======== STUDY MATERIAL

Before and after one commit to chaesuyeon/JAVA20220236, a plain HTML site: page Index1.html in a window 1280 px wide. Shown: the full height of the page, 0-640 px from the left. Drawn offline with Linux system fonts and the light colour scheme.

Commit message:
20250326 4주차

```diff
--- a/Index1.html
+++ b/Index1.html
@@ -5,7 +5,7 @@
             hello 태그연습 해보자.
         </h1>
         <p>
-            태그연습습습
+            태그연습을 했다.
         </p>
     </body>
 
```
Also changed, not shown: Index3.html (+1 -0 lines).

================

Give every record again, exactly as it appears.

**SOLUTION:**
Before and after one commit to chaesuyeon/JAVA20220236, a plain HTML site: page Index1.html in a window 1280 px wide. Shown: the full height of the page, 0-640 px from the left. Drawn offline with Linux system fonts and the light colour scheme.

Commit message:
20250326 4주차

```diff
--- a/Index1.html
+++ b/Index1.html
@@ -5,7 +5,7 @@
             hello 태그연습 해보자.
         </h1>
         <p>
-            태그연습습습
+            태그연습을 했다.
         </p>
     </body>
 
```
Also changed, not shown: Index3.html (+1 -0 lines).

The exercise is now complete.